■ Your objective
Where a line of the records contains the word "keeps", show that line.

*** The data ***

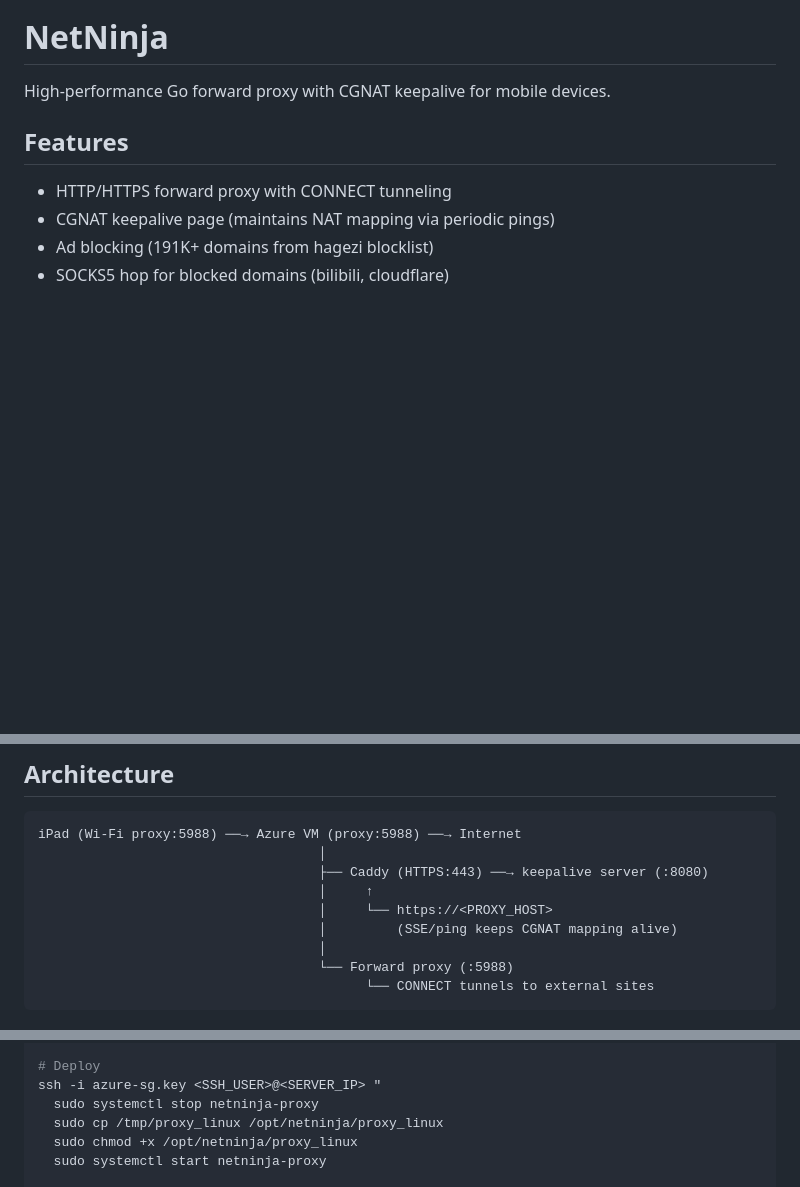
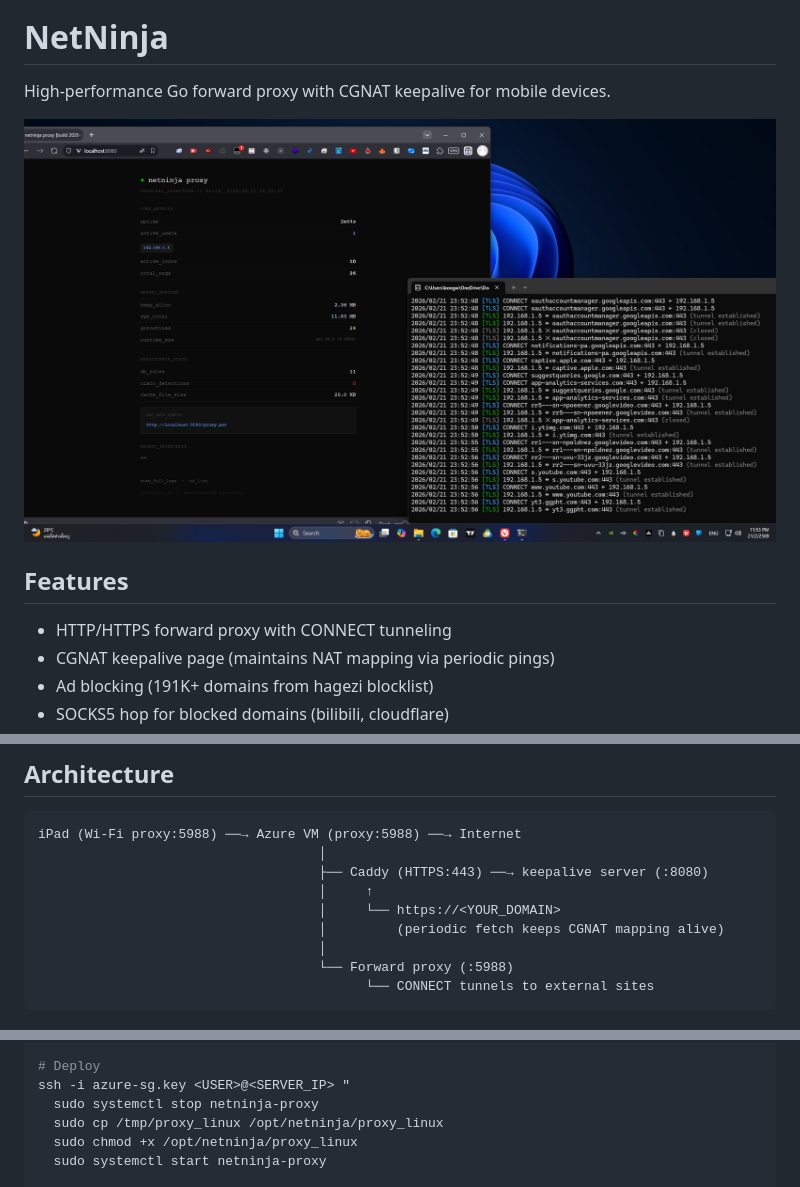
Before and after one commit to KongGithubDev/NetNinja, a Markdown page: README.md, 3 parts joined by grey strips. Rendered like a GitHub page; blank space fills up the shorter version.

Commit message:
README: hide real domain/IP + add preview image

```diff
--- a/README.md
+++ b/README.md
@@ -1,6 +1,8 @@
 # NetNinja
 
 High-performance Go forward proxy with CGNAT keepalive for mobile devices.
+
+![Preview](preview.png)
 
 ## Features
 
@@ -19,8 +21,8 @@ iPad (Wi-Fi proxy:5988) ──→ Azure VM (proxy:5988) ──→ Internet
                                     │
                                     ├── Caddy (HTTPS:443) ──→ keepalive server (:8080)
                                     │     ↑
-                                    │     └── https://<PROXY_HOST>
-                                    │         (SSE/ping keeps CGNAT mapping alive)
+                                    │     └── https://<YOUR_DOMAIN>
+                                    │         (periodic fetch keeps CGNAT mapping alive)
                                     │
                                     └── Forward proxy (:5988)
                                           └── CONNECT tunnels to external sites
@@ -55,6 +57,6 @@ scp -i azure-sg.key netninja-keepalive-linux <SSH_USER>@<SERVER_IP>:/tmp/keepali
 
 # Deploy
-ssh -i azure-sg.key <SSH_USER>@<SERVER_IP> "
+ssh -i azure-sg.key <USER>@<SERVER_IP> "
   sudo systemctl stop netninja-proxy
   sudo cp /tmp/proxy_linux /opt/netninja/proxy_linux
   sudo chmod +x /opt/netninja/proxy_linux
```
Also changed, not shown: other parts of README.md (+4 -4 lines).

*** End of The data ***

■ Result of this exercise
-                                    │         (SSE/ping keeps CGNAT mapping alive)
+                                    │         (periodic fetch keeps CGNAT mapping alive)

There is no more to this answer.